Prompt: Could you print all the entries below exactly as they appear, omitting the pictures?

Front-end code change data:
.....
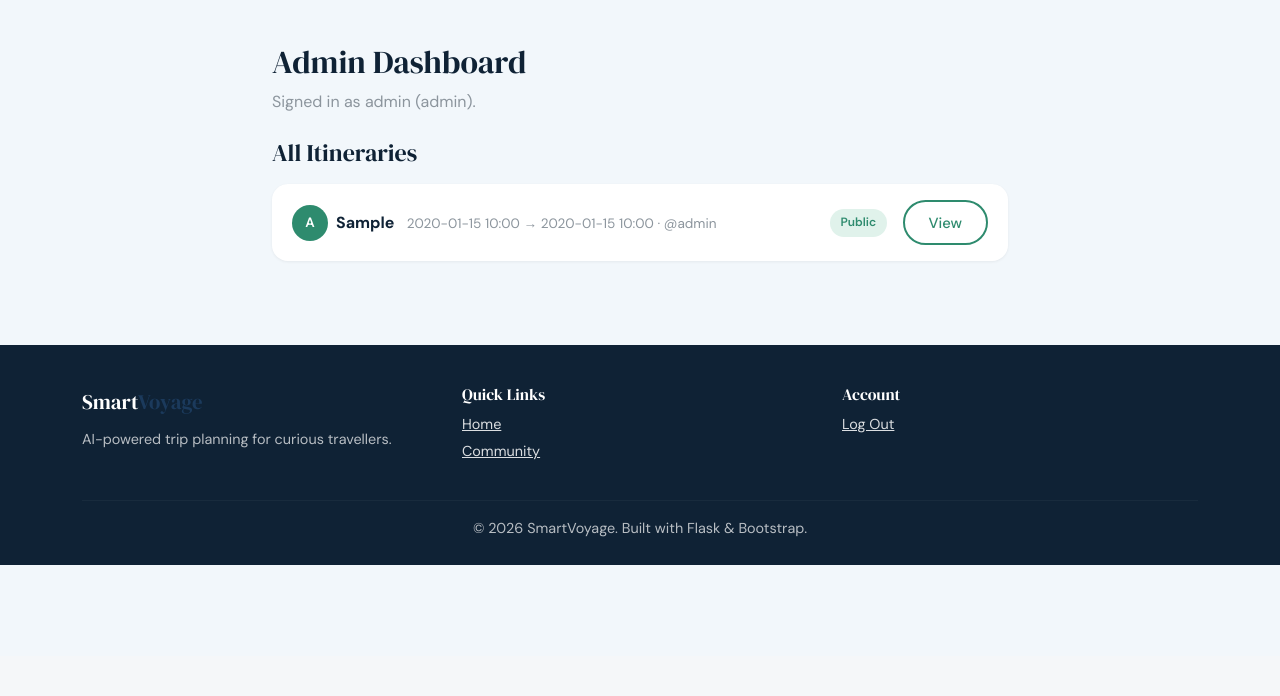
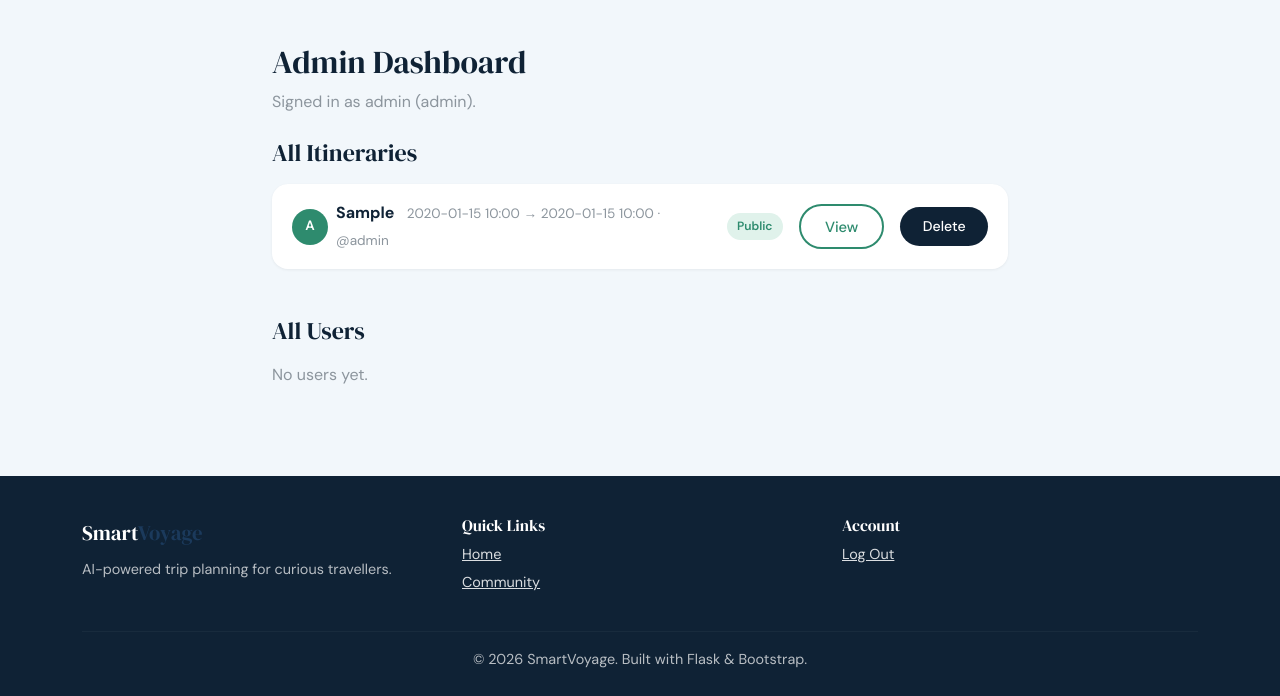
Before and after one commit to sduproy/CITS3403-Project, a Flask app: page /admin in a window 1280 px wide. Shown: the part 144-840 px from the top of the page. Before the commit the page ends 709 px from the top, so only its background shows below. Run offline with Flask 3, Linux system fonts and the light colour scheme; a user stored in the database is signed in; tables that the repository leaves empty hold one stand-in row (values such as "Sample post").

Commit message:
add: admin ability to delete users and itineraries

```diff
--- a/forms.py
+++ b/forms.py
@@ -150,3 +150,9 @@
 
 class TogglePublicForm(FlaskForm):
     """Empty for for CSRF protection on the public/private toggle."""
+
+class DeleteUserForm(FlaskForm):
+    """Empty form for CSRF protection on admin user deletion."""
+
+class AdminDeleteItineraryForm(FlaskForm):
+    """Empty form for CSRF protection on admin itinerary deletion."""
--- a/routes.py
+++ b/routes.py
@@ -32,7 +32,7 @@
 
 import gemma
 from extensions import db
-from forms import DeleteItineraryForm, LoginForm, NewItineraryForm, RegisterForm, TogglePublicForm
+from forms import AdminDeleteItineraryForm, DeleteItineraryForm, DeleteUserForm, LoginForm, NewItineraryForm, RegisterForm, TogglePublicForm
 from models import Itinerary, User
 
 main = Blueprint("main", __name__)
@@ -169,7 +169,14 @@
 @admin_required
 def admin_dashboard():
     itineraries = Itinerary.query.order_by(Itinerary.created_at.desc()).all()
-    return render_template("admin_dashboard.html", itineraries=itineraries)
+    users = User.query.filter(User.role != "admin").order_by(User.created_at.desc()).all()
+    return render_template(
+        "admin_dashboard.html",
+        itineraries=itineraries,
+        users=users,
+        delete_itinerary_form=AdminDeleteItineraryForm(),
+        delete_user_form=DeleteUserForm(),
+    )
 
 
 @main.route("/trip_details/<int:id>")
@@ -276,6 +283,39 @@
         db.session.commit()
     return redirect(url_for("main.dashboard"))
 
+#admin access to deleting itineraries
+@main.route("/admin/itinerary/<int:id>/delete", methods=["POST"])
+@admin_required
+def admin_delete_itinerary(id):
+    form = AdminDeleteItineraryForm()
+    if not form.validate_on_submit():
+        flash("The CSRF token is missing.", "error")
+        return redirect(url_for("main.admin_dashboard"))
+    itinerary = db.session.get(Itinerary, id)
+    if itinerary is not None:
+        db.sessoin.delete(itinerary)
+        db.session.commit()
+        flash("Itinerary deleted.", "success")
+    return redirect(url_for("main.admin_dashboard"))
+
+#admin access to deleting user accounts
+@main.route("/admin/user/<int:id>/delete", methods=["POST"])
+@admin_required
+def admin_delete_user(id):
+    form = DeleteUserForm()
+    if not form.validate_on_submit():
+        flash("The CSRF token is missing.", "error")
+        return redirect(url_for("main.admin_dashboard"))
+    user = db.session.get(User, id)
+    if user is not None:
+        if user.role == "admin":
+            flash("Cannot delete an admin account.", "error")
+            return redirect(url_for("main.admin_dashboard"))
+        db.session.delete(user)
+        db.session.commit()
+        flash(f"User {user.username} deleted.", "success")
+    return redirect(url_for("main.admin_dashboard"))
+
 
 # Route stubs to add as features land:
 #   /itinerary/<int:id>      (full AI-generated itinerary detail page)
--- a/templates/admin_dashboard.html
+++ b/templates/admin_dashboard.html
@@ -31,6 +31,10 @@
               <span class="tp-badge-private">Private</span>
             {% endif %}
             <a href="{{ url_for('main.trip_details', id=itinerary.id) }}" class="btn btn-sm btn-tp-secondary">View</a>
+            <form method="POST" action="{{ url_for('main.admin_delete_itinerary', id=itinerary.id) }}" onsubmit="return confirm('Delete this itinerary?')">
+              {{ delete_itinerary_form.hidden_tag() }}
+              <button type="submit" class="btn btn-sm btn-tp-dark">Delete</button>
+            </form>
           </div>
       </div>
       {% endfor %}
@@ -42,6 +46,27 @@
       </div>
     {% endif %}
 
+      <h4 class="mb-3 mt-5" style="font-family:var(--tp-font-display);">All Users</h4>
+      {% if users %}
+        {% for user in users %}
+        <div class="tp-trip-row">
+          <div class="d-flex align-items-center gap-2">
+            <div class="tp-avatar">{{ user.username[0].upper() }}</div>
+            <div>
+              <strong>{{ user.username }}</strong>
+              <span class="tp-text-muted ms-2" style="font-size:0.85rem">{{ user.email }}</span>
+            </div>
+          </div>
+          <form method="POST" action="{{ url_for('main.admin_delete_user', id=user.id) }}" onsubmit="return confirm('Delete user {{ user.username }} and all their data')">
+            {{ delete_user_form.hidden_tag() }}
+            <button type="submit" class="btn btn-sm btn-tp-dark">Delete User</button>
+          </form>
+        </div>
+        {% endfor %}
+      {% else %}
+        <p class="tp-text-muted">No users yet.</p>
+      {% endif %}
+
   </div>
 </section>
 {% endblock %}
```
.....
Response:
Before and after one commit to sduproy/CITS3403-Project, a Flask app: page /admin in a window 1280 px wide. Shown: the part 144-840 px from the top of the page. Before the commit the page ends 709 px from the top, so only its background shows below. Run offline with Flask 3, Linux system fonts and the light colour scheme; a user stored in the database is signed in; tables that the repository leaves empty hold one stand-in row (values such as "Sample post").

Commit message:
add: admin ability to delete users and itineraries

```diff
--- a/forms.py
+++ b/forms.py
@@ -150,3 +150,9 @@
 
 class TogglePublicForm(FlaskForm):
     """Empty for for CSRF protection on the public/private toggle."""
+
+class DeleteUserForm(FlaskForm):
+    """Empty form for CSRF protection on admin user deletion."""
+
+class AdminDeleteItineraryForm(FlaskForm):
+    """Empty form for CSRF protection on admin itinerary deletion."""
--- a/routes.py
+++ b/routes.py
@@ -32,7 +32,7 @@
 
 import gemma
 from extensions import db
-from forms import DeleteItineraryForm, LoginForm, NewItineraryForm, RegisterForm, TogglePublicForm
+from forms import AdminDeleteItineraryForm, DeleteItineraryForm, DeleteUserForm, LoginForm, NewItineraryForm, RegisterForm, TogglePublicForm
 from models import Itinerary, User
 
 main = Blueprint("main", __name__)
@@ -169,7 +169,14 @@
 @admin_required
 def admin_dashboard():
     itineraries = Itinerary.query.order_by(Itinerary.created_at.desc()).all()
-    return render_template("admin_dashboard.html", itineraries=itineraries)
+    users = User.query.filter(User.role != "admin").order_by(User.created_at.desc()).all()
+    return render_template(
+        "admin_dashboard.html",
+        itineraries=itineraries,
+        users=users,
+        delete_itinerary_form=AdminDeleteItineraryForm(),
+        delete_user_form=DeleteUserForm(),
+    )
 
 
 @main.route("/trip_details/<int:id>")
@@ -276,6 +283,39 @@
         db.session.commit()
     return redirect(url_for("main.dashboard"))
 
+#admin access to deleting itineraries
+@main.route("/admin/itinerary/<int:id>/delete", methods=["POST"])
+@admin_required
+def admin_delete_itinerary(id):
+    form = AdminDeleteItineraryForm()
+    if not form.validate_on_submit():
+        flash("The CSRF token is missing.", "error")
+        return redirect(url_for("main.admin_dashboard"))
+    itinerary = db.session.get(Itinerary, id)
+    if itinerary is not None:
+        db.sessoin.delete(itinerary)
+        db.session.commit()
+        flash("Itinerary deleted.", "success")
+    return redirect(url_for("main.admin_dashboard"))
+
+#admin access to deleting user accounts
+@main.route("/admin/user/<int:id>/delete", methods=["POST"])
+@admin_required
+def admin_delete_user(id):
+    form = DeleteUserForm()
+    if not form.validate_on_submit():
+        flash("The CSRF token is missing.", "error")
+        return redirect(url_for("main.admin_dashboard"))
+    user = db.session.get(User, id)
+    if user is not None:
+        if user.role == "admin":
+            flash("Cannot delete an admin account.", "error")
+            return redirect(url_for("main.admin_dashboard"))
+        db.session.delete(user)
+        db.session.commit()
+        flash(f"User {user.username} deleted.", "success")
+    return redirect(url_for("main.admin_dashboard"))
+
 
 # Route stubs to add as features land:
 #   /itinerary/<int:id>      (full AI-generated itinerary detail page)
--- a/templates/admin_dashboard.html
+++ b/templates/admin_dashboard.html
@@ -31,6 +31,10 @@
               <span class="tp-badge-private">Private</span>
             {% endif %}
             <a href="{{ url_for('main.trip_details', id=itinerary.id) }}" class="btn btn-sm btn-tp-secondary">View</a>
+            <form method="POST" action="{{ url_for('main.admin_delete_itinerary', id=itinerary.id) }}" onsubmit="return confirm('Delete this itinerary?')">
+              {{ delete_itinerary_form.hidden_tag() }}
+              <button type="submit" class="btn btn-sm btn-tp-dark">Delete</button>
+            </form>
           </div>
       </div>
       {% endfor %}
@@ -42,6 +46,27 @@
       </div>
     {% endif %}
 
+      <h4 class="mb-3 mt-5" style="font-family:var(--tp-font-display);">All Users</h4>
+      {% if users %}
+        {% for user in users %}
+        <div class="tp-trip-row">
+          <div class="d-flex align-items-center gap-2">
+            <div class="tp-avatar">{{ user.username[0].upper() }}</div>
+            <div>
+              <strong>{{ user.username }}</strong>
+              <span class="tp-text-muted ms-2" style="font-size:0.85rem">{{ user.email }}</span>
+            </div>
+          </div>
+          <form method="POST" action="{{ url_for('main.admin_delete_user', id=user.id) }}" onsubmit="return confirm('Delete user {{ user.username }} and all their data')">
+            {{ delete_user_form.hidden_tag() }}
+            <button type="submit" class="btn btn-sm btn-tp-dark">Delete User</button>
+          </form>
+        </div>
+        {% endfor %}
+      {% else %}
+        <p class="tp-text-muted">No users yet.</p>
+      {% endif %}
+
   </div>
 </section>
 {% endblock %}
```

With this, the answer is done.